The records>
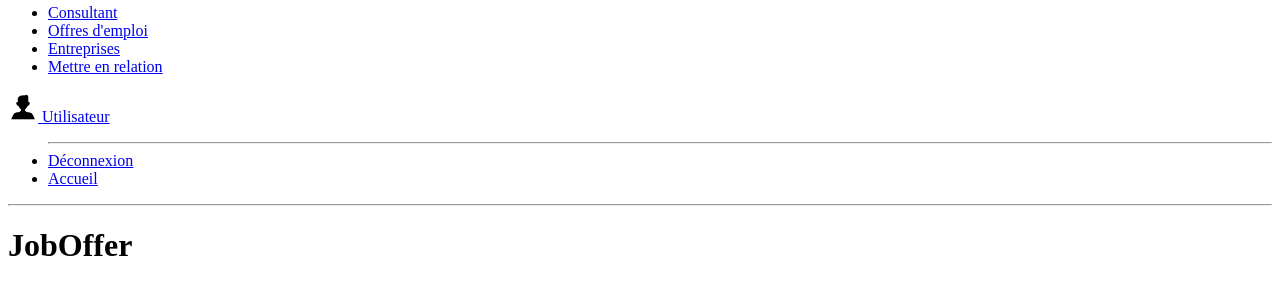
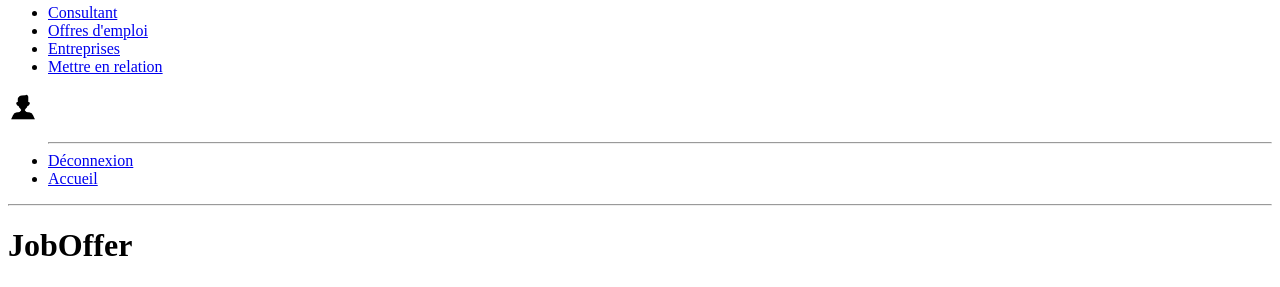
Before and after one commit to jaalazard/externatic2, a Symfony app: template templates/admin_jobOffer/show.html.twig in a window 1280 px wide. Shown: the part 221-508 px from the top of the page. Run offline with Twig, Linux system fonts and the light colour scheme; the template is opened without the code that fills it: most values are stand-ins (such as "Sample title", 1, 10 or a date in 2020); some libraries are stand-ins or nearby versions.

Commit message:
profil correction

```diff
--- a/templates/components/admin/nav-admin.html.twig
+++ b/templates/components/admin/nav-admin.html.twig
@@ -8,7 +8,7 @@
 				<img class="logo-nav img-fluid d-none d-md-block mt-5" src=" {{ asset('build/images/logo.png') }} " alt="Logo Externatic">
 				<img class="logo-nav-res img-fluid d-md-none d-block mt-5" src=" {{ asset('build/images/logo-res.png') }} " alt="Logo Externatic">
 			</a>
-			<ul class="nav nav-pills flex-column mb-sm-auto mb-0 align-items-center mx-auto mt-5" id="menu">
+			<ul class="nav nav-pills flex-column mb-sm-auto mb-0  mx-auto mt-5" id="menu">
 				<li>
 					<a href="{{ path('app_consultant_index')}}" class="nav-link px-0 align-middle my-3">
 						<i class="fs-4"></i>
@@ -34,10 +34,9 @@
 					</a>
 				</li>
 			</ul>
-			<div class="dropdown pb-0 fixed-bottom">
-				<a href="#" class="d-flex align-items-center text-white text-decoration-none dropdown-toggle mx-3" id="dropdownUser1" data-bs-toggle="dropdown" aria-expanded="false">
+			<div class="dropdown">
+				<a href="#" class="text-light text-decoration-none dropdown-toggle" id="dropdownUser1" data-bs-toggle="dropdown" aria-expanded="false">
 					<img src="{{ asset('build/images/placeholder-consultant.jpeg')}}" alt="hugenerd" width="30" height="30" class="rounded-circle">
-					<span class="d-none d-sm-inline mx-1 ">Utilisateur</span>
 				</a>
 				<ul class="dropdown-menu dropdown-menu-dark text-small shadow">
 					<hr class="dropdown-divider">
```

* * *

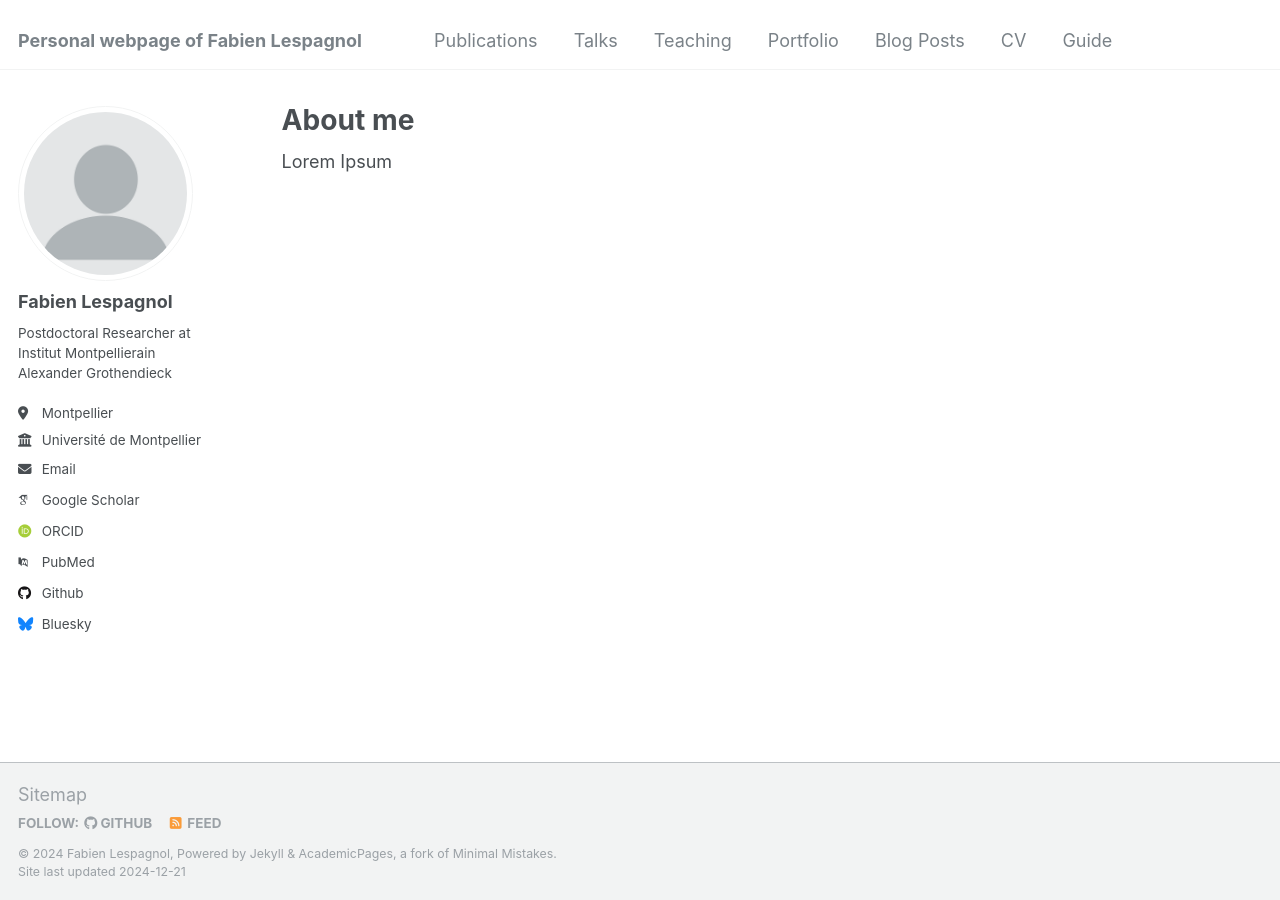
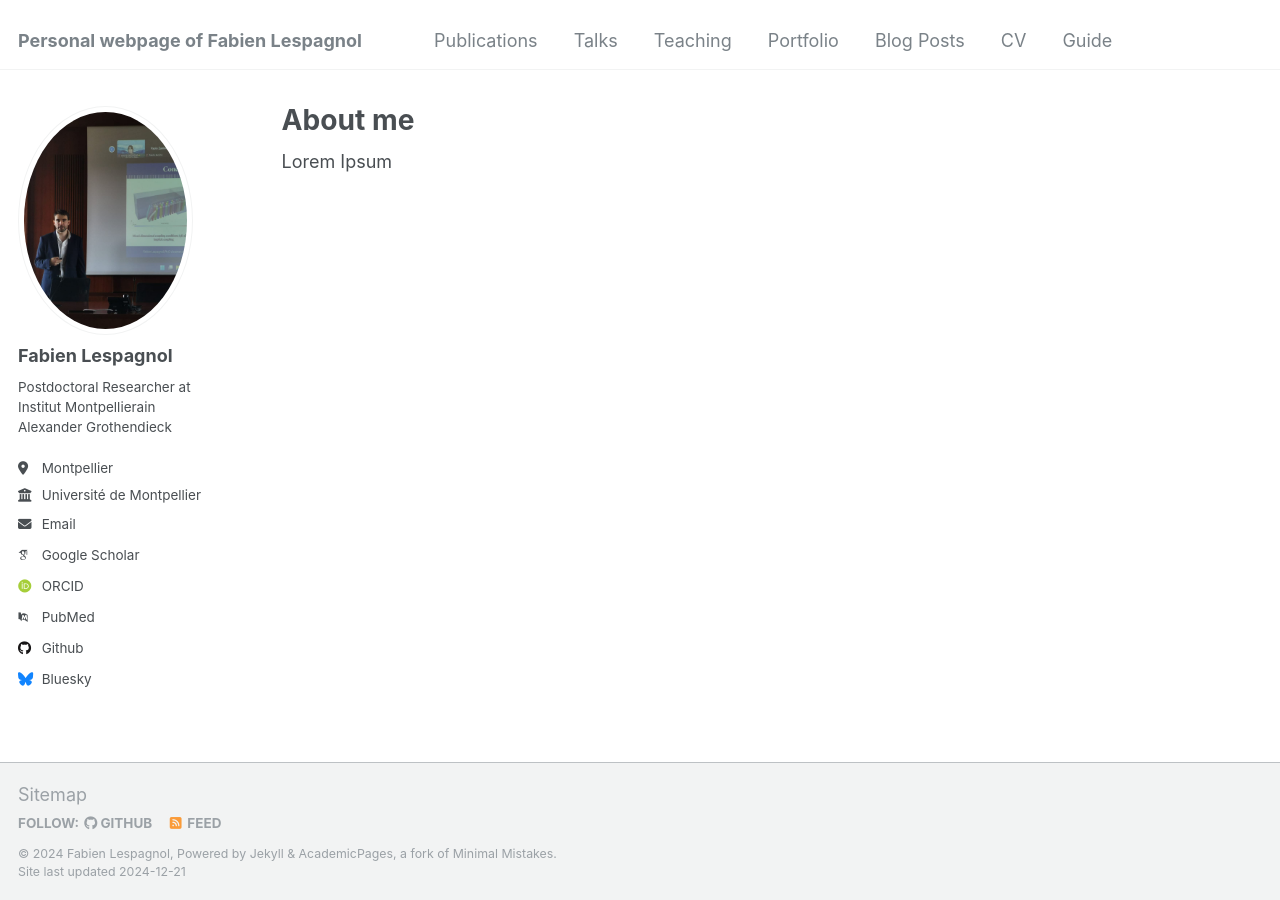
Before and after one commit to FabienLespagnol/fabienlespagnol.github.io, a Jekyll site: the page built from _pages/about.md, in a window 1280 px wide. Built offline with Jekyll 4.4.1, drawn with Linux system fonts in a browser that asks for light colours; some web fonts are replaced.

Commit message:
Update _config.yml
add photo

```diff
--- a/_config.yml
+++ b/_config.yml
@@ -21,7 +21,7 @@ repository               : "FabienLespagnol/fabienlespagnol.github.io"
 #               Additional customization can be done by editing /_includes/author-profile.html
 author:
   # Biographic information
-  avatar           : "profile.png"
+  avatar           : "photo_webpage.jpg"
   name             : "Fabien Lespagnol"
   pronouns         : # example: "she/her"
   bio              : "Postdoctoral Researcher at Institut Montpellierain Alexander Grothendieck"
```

...

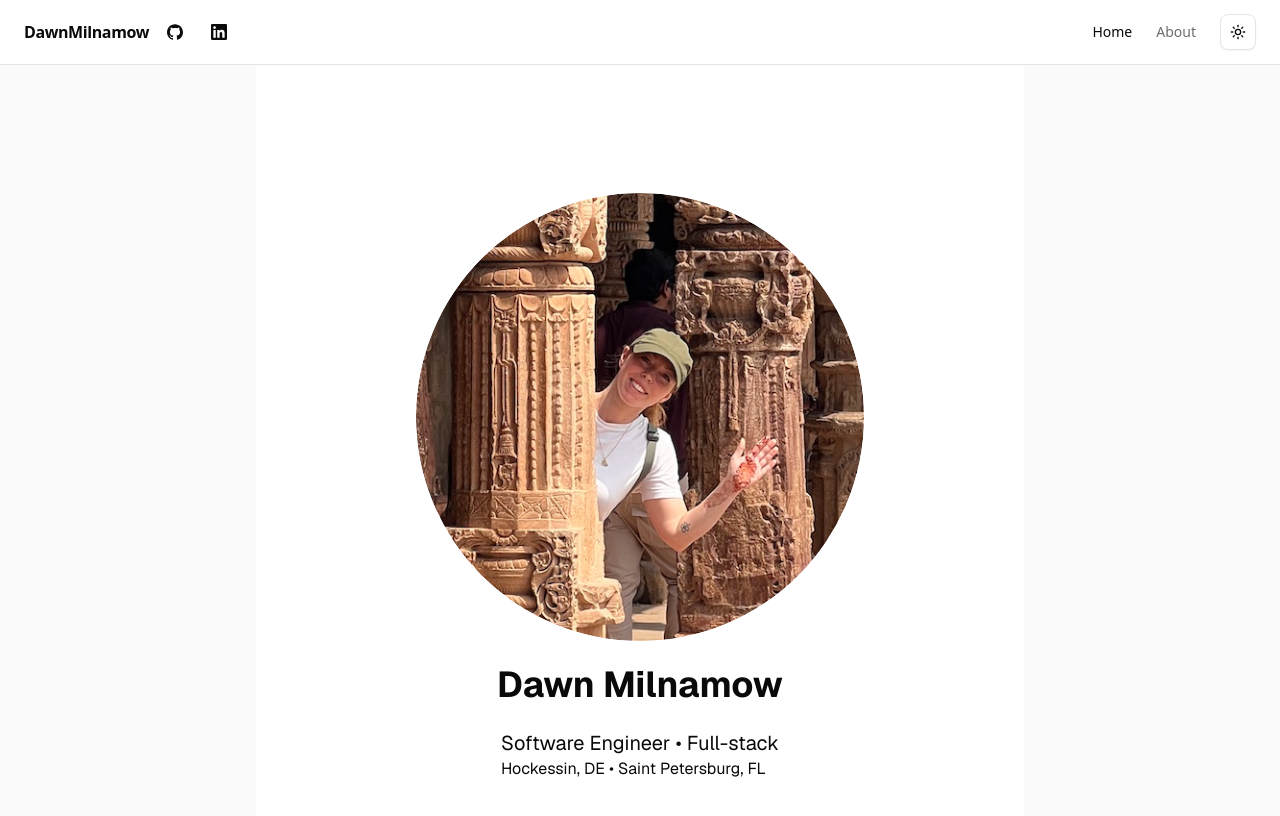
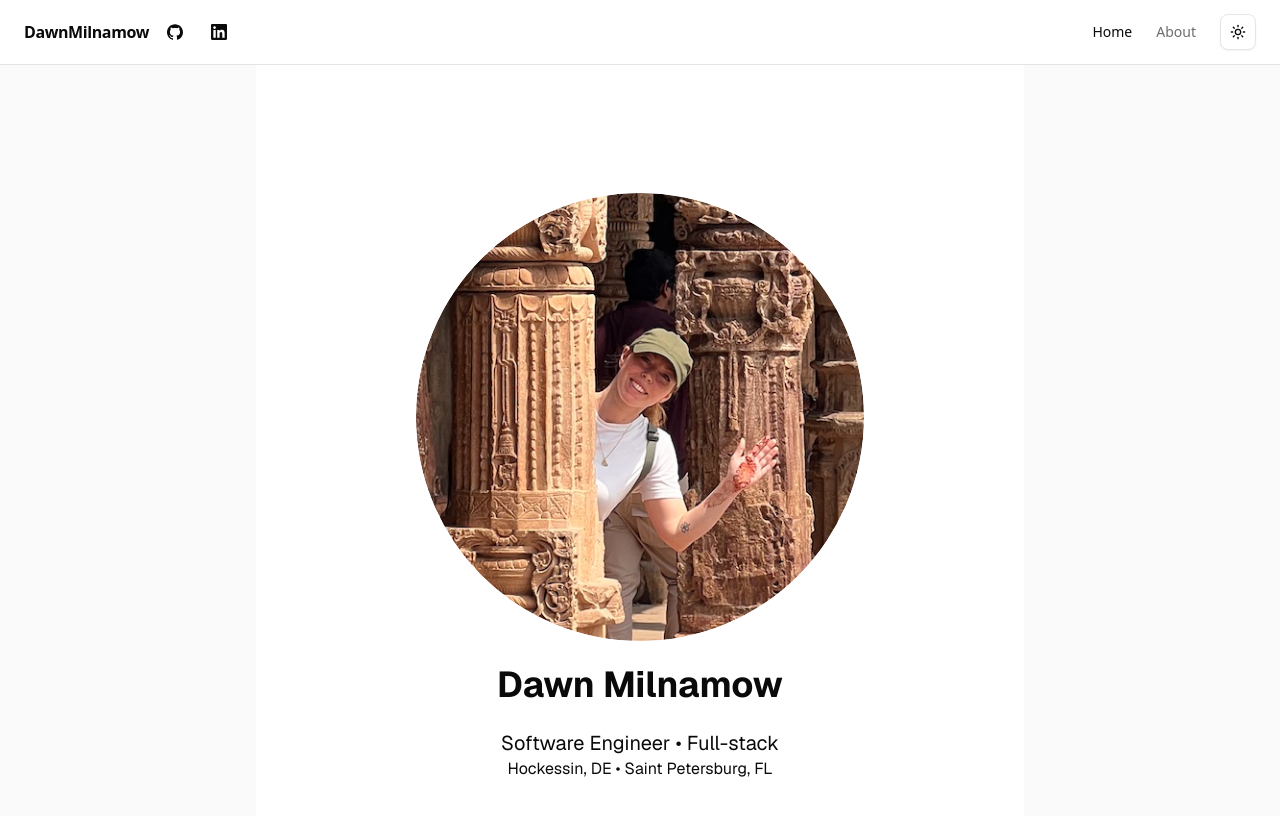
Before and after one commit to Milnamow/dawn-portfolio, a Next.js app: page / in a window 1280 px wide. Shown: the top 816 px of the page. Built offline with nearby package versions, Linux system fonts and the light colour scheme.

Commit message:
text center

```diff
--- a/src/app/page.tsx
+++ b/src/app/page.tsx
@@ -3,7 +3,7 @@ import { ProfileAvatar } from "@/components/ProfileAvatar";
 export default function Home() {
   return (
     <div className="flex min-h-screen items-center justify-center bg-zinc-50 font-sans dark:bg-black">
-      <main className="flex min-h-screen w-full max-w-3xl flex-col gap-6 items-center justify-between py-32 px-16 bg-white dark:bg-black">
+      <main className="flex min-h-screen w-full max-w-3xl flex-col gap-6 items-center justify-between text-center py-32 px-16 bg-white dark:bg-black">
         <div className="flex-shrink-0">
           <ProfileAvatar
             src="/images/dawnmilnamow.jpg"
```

What to produce>
Say how many lines in the records hold "main", with the number as the whole reply.

Answer to the exercise>
2